Headliner: A type 1 blogger creates community
Writer/editor, Six Until Me
2006-2009 Editor, dLife
2004-2006 Insurance analyst, Textron Financial
“We all shot up together in the morning before breakfast,” says Sparling, who is 33, “and it was cool. I felt like I had a community, that I wasn't alone in this.”
But after Sparling aged out of the camp, at around age 15, she felt alone again.
“There was this huge gap of time where I didn't know anyone else who had diabetes, and it was really isolating and lonely.”
Then came blogs, and Sparling's then-boyfriend, now-husband suggested she should start someone. It was the early days of the medium, when “people would look at you like you had a terrible disease” if you said the word “blog,” quips Sparling.
“It was just to find other people who were dealing with the emotional ups and downs and get the anecdotal stuff. Your doctor says go ahead and take this insulin, but you want to know how do I travel with it? What happens if I take it before working out or having sex? Those things that doctors don't really discuss.”
The blog, SixUntilMe.com (Subtitle: “Diabetes doesn't define me. But it helps explain me”), launched in May of 2005.

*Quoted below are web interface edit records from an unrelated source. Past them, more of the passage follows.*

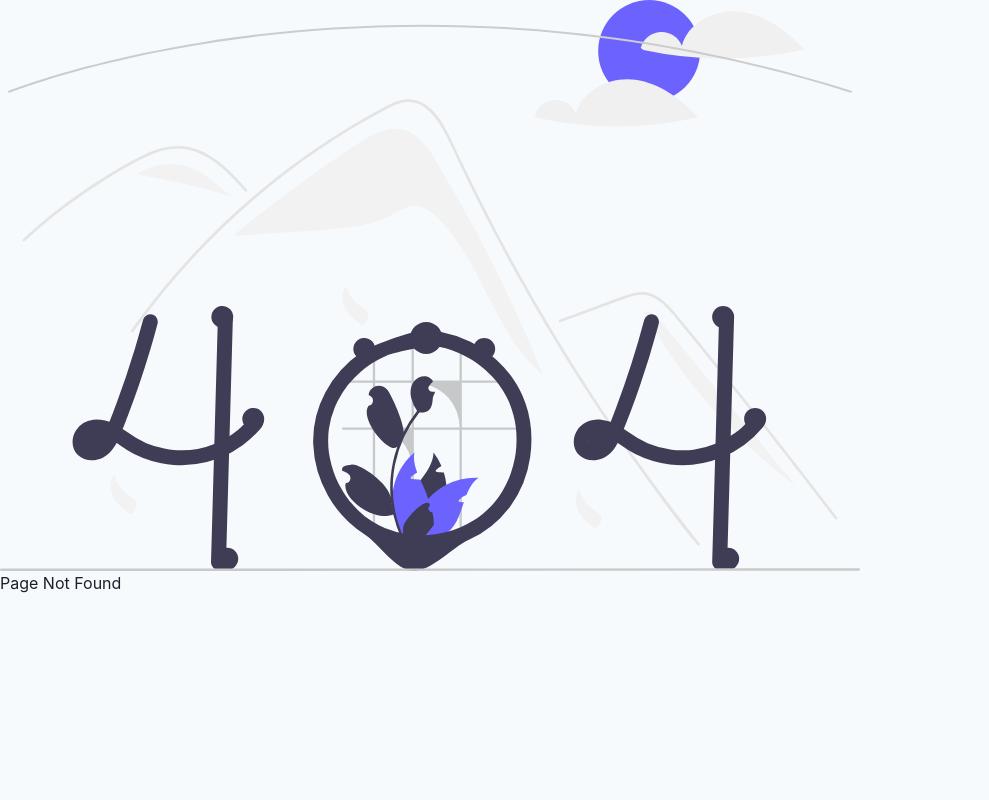
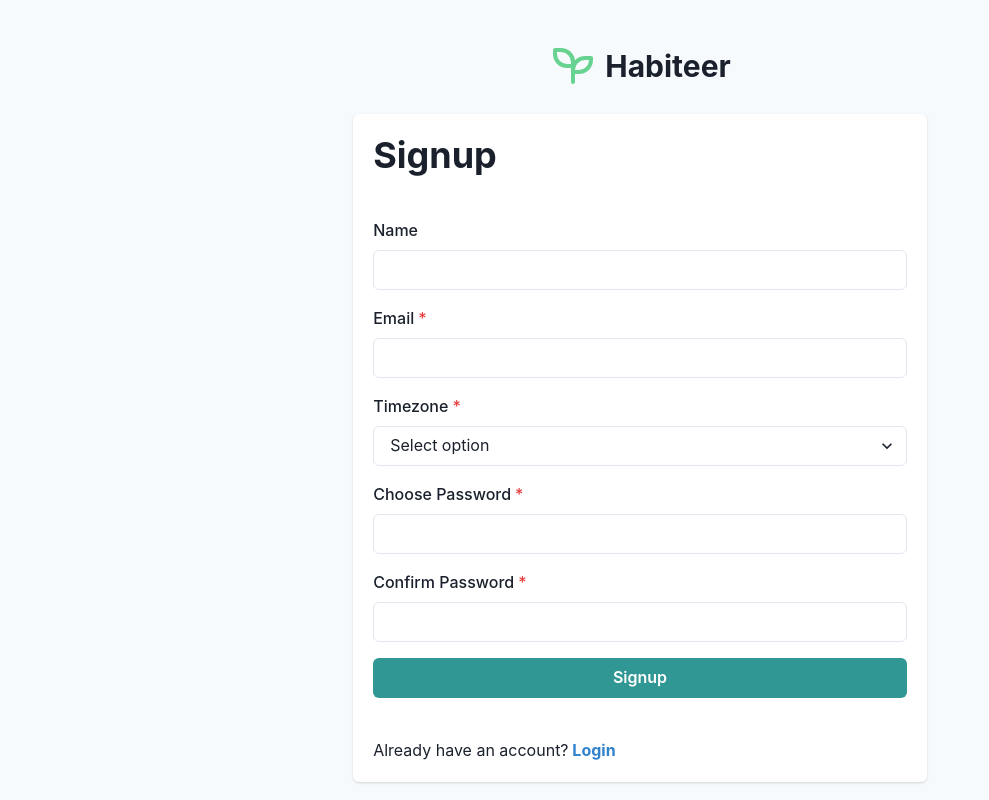
Before and after one commit to navDhammu/habiteer, a React (Vite) app in the folder client/: page /signup in a window 1280 px wide. Before the commit this address had no page. Shown: the whole page, without its empty margins (0-989 px from the left). Built offline with nearby package versions, Linux system fonts and the light colour scheme.

Commit message:
feat(auth): create auth page layout component and signup form

```diff
--- a/client/src/App.tsx
+++ b/client/src/App.tsx
@@ -1,12 +1,12 @@
-import { AbsoluteCenter } from '@chakra-ui/react';
 import AppLayout from 'components/AppLayout';
-import WorkInProgress from 'components/WorkInProgress';
 import AuthProvider from 'context/AuthContext.tsx';
 import HabitsProvider from 'context/HabitsProvider';
 import PageNotFound from 'pages/404';
 import AllHabitsPage from 'pages/all-habits/AllHabitsPage';
 import Day from 'pages/day/Day';
-import LoginPage from 'pages/login';
+import Login from 'pages/login';
+import Progress from 'pages/progress/Progress';
+import Signup from 'pages/signup';
 import { Route, Switch } from 'wouter';
 import PrivateRoute from './PrivateRoute';
 import PublicRoute from './PublicRoute';
@@ -17,23 +17,19 @@ function App() {
          <HabitsProvider>
             <Switch>
                <PublicRoute path="/">
-                  <LoginPage />
+                  <Login />
                </PublicRoute>
                <PublicRoute path="/login">
-                  <LoginPage />
+                  <Login />
+               </PublicRoute>
+               <PublicRoute path="/signup">
+                  <Signup />
                </PublicRoute>
                <PrivateRoute path="/app/today">
                   <AppLayout view={<Day />} />
                </PrivateRoute>
-               <PrivateRoute path="/app/stats">
-                  <AppLayout
-                     view={
-                        <AbsoluteCenter>
-                           {' '}
-                           <WorkInProgress />
-                        </AbsoluteCenter>
-                     }
-                  />
+               <PrivateRoute path="/app/progress">
+                  <AppLayout view={<Progress />} />
                </PrivateRoute>
                <PrivateRoute path="/app/habits">
                   <AppLayout view={<AllHabitsPage />} />
--- /dev/null
+++ b/client/src/components/AuthPageLayout.tsx
@@ -0,0 +1,60 @@
+import {
+   Box,
+   Card,
+   CardBody,
+   CardFooter,
+   CardHeader,
+   Center,
+   Container,
+   HStack,
+   Heading,
+   Icon,
+   Link,
+   Text,
+} from '@chakra-ui/react';
+import { IconSeeding } from '@tabler/icons-react';
+import LoginForm from 'pages/login/LoginForm';
+import SignupForm from 'pages/signup/SignupForm';
+
+type AuthMode = 'login' | 'signup';
+
+export default function AuthPageLayout({ mode }: { mode: AuthMode }) {
+   const link = mode === 'login' ? 'signup' : 'login';
+
+   return (
+      <Center h="100vh">
+         <Container>
+            <HStack justifyContent="center" my="6">
+               <Icon as={IconSeeding} color="green.300" w="12" h="12" />
+               <Text fontSize="3xl" fontWeight="bold">
+                  Habiteer
+               </Text>
+            </HStack>
+            <Card>
+               <CardHeader as={Heading}>
+                  {mode === 'login' ? 'Login' : 'Signup'}{' '}
+               </CardHeader>
+               <CardBody>
+                  {mode === 'login' ? <LoginForm /> : <SignupForm />}
+               </CardBody>
+               <CardFooter>
+                  <Box>
+                     {mode === 'login'
+                        ? "Don't have an account?"
+                        : 'Already have an account?'}
+                     <Link
+                        href={link}
+                        color="blue.500"
+                        textTransform="capitalize"
+                        fontWeight="bold"
+                     >
+                        {' '}
+                        {link}
+                     </Link>
+                  </Box>
+               </CardFooter>
+            </Card>
+         </Container>
+      </Center>
+   );
+}
--- a/client/src/pages/login/LoginForm.tsx
+++ b/client/src/pages/login/LoginForm.tsx
@@ -1,18 +1,17 @@
 import {
    Alert,
    AlertIcon,
+   Box,
    Button,
-   Card,
-   CardBody,
    Checkbox,
    FormControl,
    FormErrorMessage,
    FormLabel,
    Input,
 } from '@chakra-ui/react';
-import { useState } from 'react';
 import { IconLogin } from '@tabler/icons-react';
 import { useAuthContext } from 'context/AuthContext';
+import { useState } from 'react';
 
 const testCredentials = {
    email: 'test@email.com',
@@ -52,7 +51,7 @@ export default function LoginForm() {
    const isPasswordValid = !formData.errors.password;
 
    return (
-      <Card
+      <Box
          as="form"
          display="flex"
          flexDirection="column"
@@ -60,7 +59,6 @@ export default function LoginForm() {
          noValidate
          onSubmit={handleSubmit}
       >
-         <CardBody display="flex" flexDirection="column" gap="4">
          <FormControl isInvalid={!isEmailValid}>
             <FormLabel>Email</FormLabel>
             <Input
@@ -129,15 +127,14 @@ export default function LoginForm() {
             Use test login credentials
          </Checkbox>
          <Button
+            type="submit"
             isLoading={isLoading}
-               colorScheme="green"
-               type="submit"
             disabled={isLoading}
+            colorScheme="teal"
             rightIcon={<IconLogin />}
          >
             Login
          </Button>
-         </CardBody>
-      </Card>
+      </Box>
    );
 }
--- a/client/src/pages/login/index.tsx
+++ b/client/src/pages/login/index.tsx
@@ -1,45 +1,5 @@
-import {
-    Box,
-    Center,
-    Container,
-    Heading,
-    HStack,
-    Icon,
-    Text,
-    VStack,
-} from '@chakra-ui/react'
-import { IconSeeding } from '@tabler/icons-react'
-import LoginForm from './LoginForm'
+import AuthPageLayout from 'components/AuthPageLayout';
 
-export default function LoginPage() {
-    //     if (user) return <Navigate to="/dashboard" />
-
-    return (
-        <Center h="100vh">
-            <Container>
-                <VStack mb="4">
-                    <HStack>
-                        <Icon
-                            as={IconSeeding}
-                            color="green.300"
-                            w="12"
-                            h="12"
-                        />
-                        <Text fontSize="3xl" fontWeight="bold">
-                            Habiteer
-                        </Text>
-                    </HStack>
-                    <Heading size="md">Login to your account</Heading>
-                    <Box as="figure" textAlign="right" borderRadius="lg">
-                        <Text as="q" fontStyle="italic">
-                            Motivation is what gets you started. Habit is what
-                            keeps you going.
-                        </Text>
-                        <Text as="figcaption">&mdash; Jim Ryun</Text>
-                    </Box>
-                </VStack>
-                <LoginForm />
-            </Container>
-        </Center>
-    )
+export default function Login() {
+   return <AuthPageLayout mode="login" />;
 }
--- /dev/null
+++ b/client/src/pages/signup/SignupForm.tsx
@@ -0,0 +1,40 @@
+import {
+   Box,
+   Button,
+   FormControl,
+   FormLabel,
+   Input,
+   Select,
+} from '@chakra-ui/react';
+
+export default function SignupForm() {
+   return (
+      <Box as="form" display="flex" flexDirection="column" gap="4" noValidate>
+         <FormControl>
+            <FormLabel>Name</FormLabel>
+            <Input />
+         </FormControl>
+         <FormControl isRequired>
+            <FormLabel>Email</FormLabel>
+            <Input />
+         </FormControl>
+         <FormControl isRequired>
+            <FormLabel>Timezone</FormLabel>
+            <Select placeholder="Select option">
+               {Intl.supportedValuesOf('timeZone').map((tz) => (
+                  <option value="tz">{tz}</option>
+               ))}
+            </Select>
+         </FormControl>
+         <FormControl isRequired>
+            <FormLabel>Choose Password</FormLabel>
+            <Input type="password" />
+         </FormControl>
+         <FormControl isRequired>
+            <FormLabel>Confirm Password</FormLabel>
+            <Input type="password" />
+         </FormControl>
+         <Button colorScheme="teal">Signup</Button>
+      </Box>
+   );
+}
--- /dev/null
+++ b/client/src/pages/signup/index.tsx
@@ -0,0 +1,5 @@
+import AuthPageLayout from 'components/AuthPageLayout';
+
+export default function Signup() {
+   return <AuthPageLayout mode="signup" />;
+}
```
Lines whose indentation alone changed are shown as unchanged.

“At first it was my mom and my boyfriend reading,” says Sparling. “Then, after a couple weeks, there were these other people reading, two or three a day, and then a dozen a day, and the numbers kept growing and growing. But it made sense to me, because people were looking for what I was looking for. So this community of people was raising their hands and saying ‘Yeah, me too.'”
Today, that audience numbers 85,000 to 90,000 viewers a month, and constitutes a thriving community in comments. Many find her through search—she gets a lot of hits through searches on “Hiding insulin pump in wedding dress” and “Can I have a baby if I have type 1?” (Sparling's daughter is two-and-a-half)—others through word-of-mouth. While type 2 diabetes may have a higher public profile these days, there's a thriving blogosphere centered around the type 1 community.
“We're less stigmatized than people with type 2, and so I think it's a bit easier for us to share your stories honestly,” says Sparling. “With type 2, there's this inaccurate perception that they're personally responsible and steal into other people's homes at night and eat their donuts. With type 1, you say ‘autoimmune' and people back off and go ‘Whoa, I'm sorry.'”
Sparling is very funny, down to earth and speaks in writerly paragraphs studded with moving anecdotes and insights about the disease and her experiences living with it. It's no wonder she has an audience, or that she's a favorite on the healthcare social media conference circuit. Having type 1 is a full-time job, she says, though she managed to shoehorn in a colorful work history, including working stints as a banker, a mechanic, an arbitration officer and an aviation insurance specialist before she could make ends meet through her writing and speaking.
“Professionally, I was always seeking medical insurance, so I had to take the first job that provided adequate pay and full coverage for type 1 diabetes.” That's made her all the more grateful for being able to write for a living. “When I was diagnosed, they tell you how compromised your life is going to be. They hand you your mortality when you're like in second grade. It's kind of a heavy thing to wrap your head around. But it makes you not want to spend your day in a windowless room talking to the guy who's just crashed his Cessna into the barn again. There's an appreciation for being able to do what you love.”
SixUntilMe caught the attention of diabetes media platform DLife, which hired Sparling as an editor. These days, in addition to SixUntilMe, Sparling does some blogging for Animas, which makes the insulin pump she uses, as part of a sponsorship deal (they don't edit her). Then there's the conferences, where, she jokes, pharma social media types “look at me as if I was being brought in from the zoo. They can't believe they're seeing an actual patient in the wild.”
Pharmas, she says, need to look at marketing to patients more as relationship-building and learn to be less scared about patient engagement.
“If they're trying to sell something to the diabetes community, they should actually understand that community,” says Sparling, “and know that it's sometimes hard to motivate yourself to test your blood sugar every day, so when you're talking about a lancing device that's ‘no pain testing,' well, tell me if it's ‘no pain' after nine or ten times a day. Be careful with the words you choose and making it seem like this is a great new thing. Know what would be new and great? A cure. Let's all understand that what we have here is just another tool.”